Holmes, Basil II and the Governance of Empire (976-1025)
Annotation author: Guthier, Sophia Sonja
Book author: Holmes, Catherine

Catherine Holmes, Basil II and the Governance of Empire (976-1025)(Oxford Studies in Byzantium), Oxford 2005

Dr. Catherine Holmes is a historian who specializes in the politics and culture of the Mediterranean world, including Byzantium, between the tenth and early fifteenth centuries. She is particularly interested in frontiers, in relations between different religious and ethnic groups, in comparative political culture, and in the Global Middle Ages. Together with Naomi Standen (Professor of Medieval History at Birmingham and a historian of medieval China), she has led a large network of scholars in an AHRC-funded network project ‘Defining the Global Middle Ages’ (2012-15). She is also involved in another collaborative cross-cultural project which examines political culture in the medieval West, Byzantium, and the Islamic world.

Holmes’ work Basil II and the Governance contains 8 chapters, divided in four parts: The opening chapter lays bare the bones of the modern models and the medieval evidence relating to Basil’s reign. Above all, this chapter demonstrates the extent to which a very narrow reading of Michael Psellos’ account of Basil’s reign dominates the modern historiography.  Holmes compiles and briefly discusses all the available medieval sources for his reign.

The second part (chapters 2 to 4) is a detailed discussion of the late eleventh-century Synopsis Historion by John Skylitzesand its treatment of the reign of Basil II: In chapter 2, Holmes summarizes and analyses the small, scattered body of scholarship which has been dedicated to this author and his text. In chapter 3 she presents a detailed textual analysis of Skylitzes’ use of source materials. Then (chapter 4) she explores the literary, social, and political contexts behind the Synopsis Historion.

In the third part (chapters 6 and 7), Holmes moves on to use the historiographical analysis established in chapters 1 to 5 to construct a picture of governance in Basil’s Byzantium which more accurately reflects later tenth and early eleventh century political and administrative realities. These chapters are primarily concerned with the exercise of political authority in three frontier regions of Byzantium: the east, the Balkans, and southern Italy.

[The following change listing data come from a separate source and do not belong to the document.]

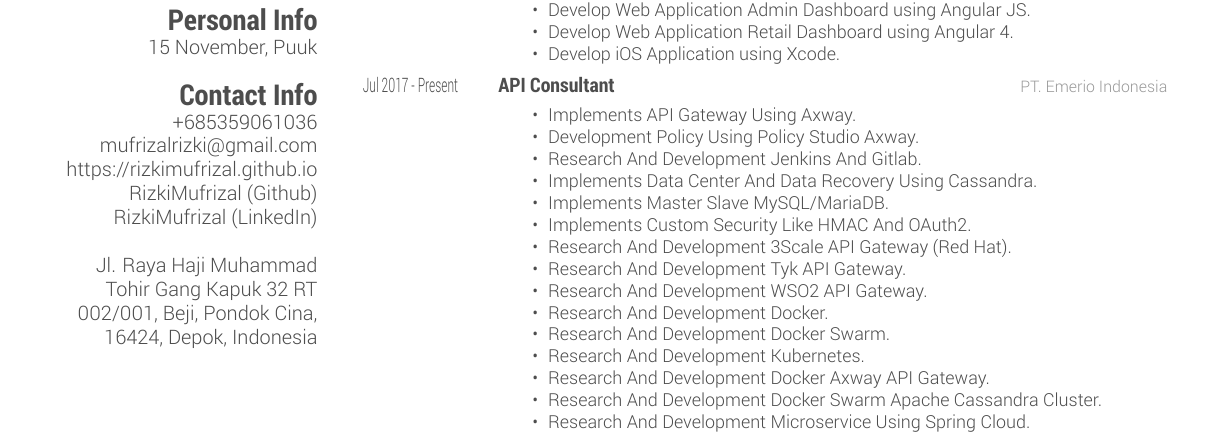
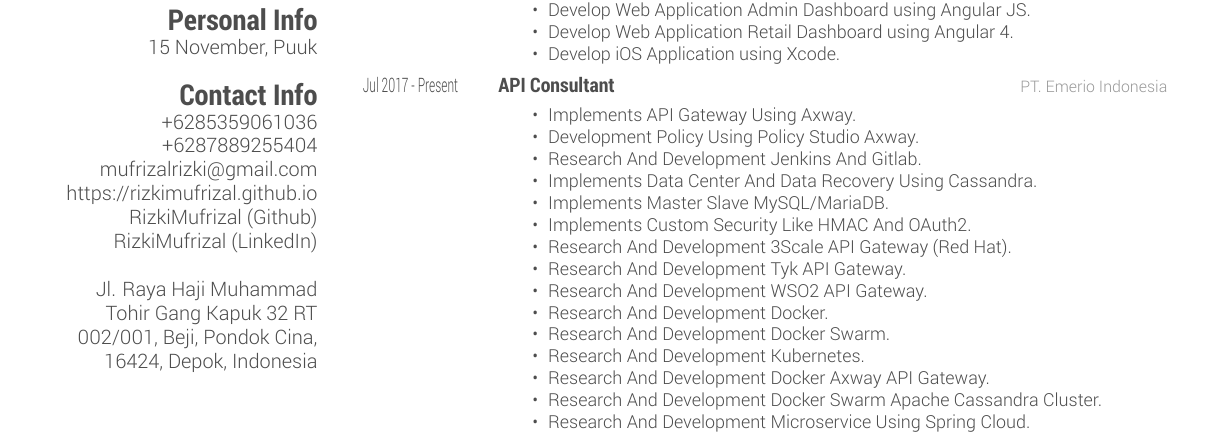
Before and after one commit to RizkiMufrizal/CV-XeLaTeX, a LaTeX CV (main.tex): part of page 1 of 3, cut so that both start at the same text. The pictures show the PDF file pdf/Rizki Mufrizal.pdf that the author committed with the source.

Commit message:
update cv

```diff
--- a/main.tex
+++ b/main.tex
@@ -21,7 +21,8 @@
 15 November, Puuk
 %
 \section{Contact Info}
-+685359061036
++6285359061036
++6287889255404
 mufrizalrizki@gmail.com
 https://rizkimufrizal.github.io
 RizkiMufrizal (Github)
```
Also changed, not shown: pdf/Rizki Mufrizal.pdf.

In Holmes’s view these two themes are related because the ‘distorting mirror’ of medieval Greek historiography on Basil’s reign makes it necessary to construct a ‘picture of governance’ which more accurately reflects later tenth and early eleventh century political and administrative ‘realities’. This, she says, may best be done by comparing the evidence of other surviving medieval historiographies (in practice this means material in Latin, Arabic, Armenian, Georgian and Syriac) with that of other written sources (saints’ lives, letters, military handbooks) and, particularly, with sources provided by the sigillographic record.

In the fourth part (chapter 8) Holmes proposes her own ‘reconstruction’ of the period in light of the findings.

Holmes’ Basil II and the Governance of Empire is an excellent book, in which she presents a well-argued summary of where ‘problem areas’ in the study of Basil II remain. This book may be considered compulsive reading for anyone, that is interested in the field of Basil II’s Governance from 976 to 1025.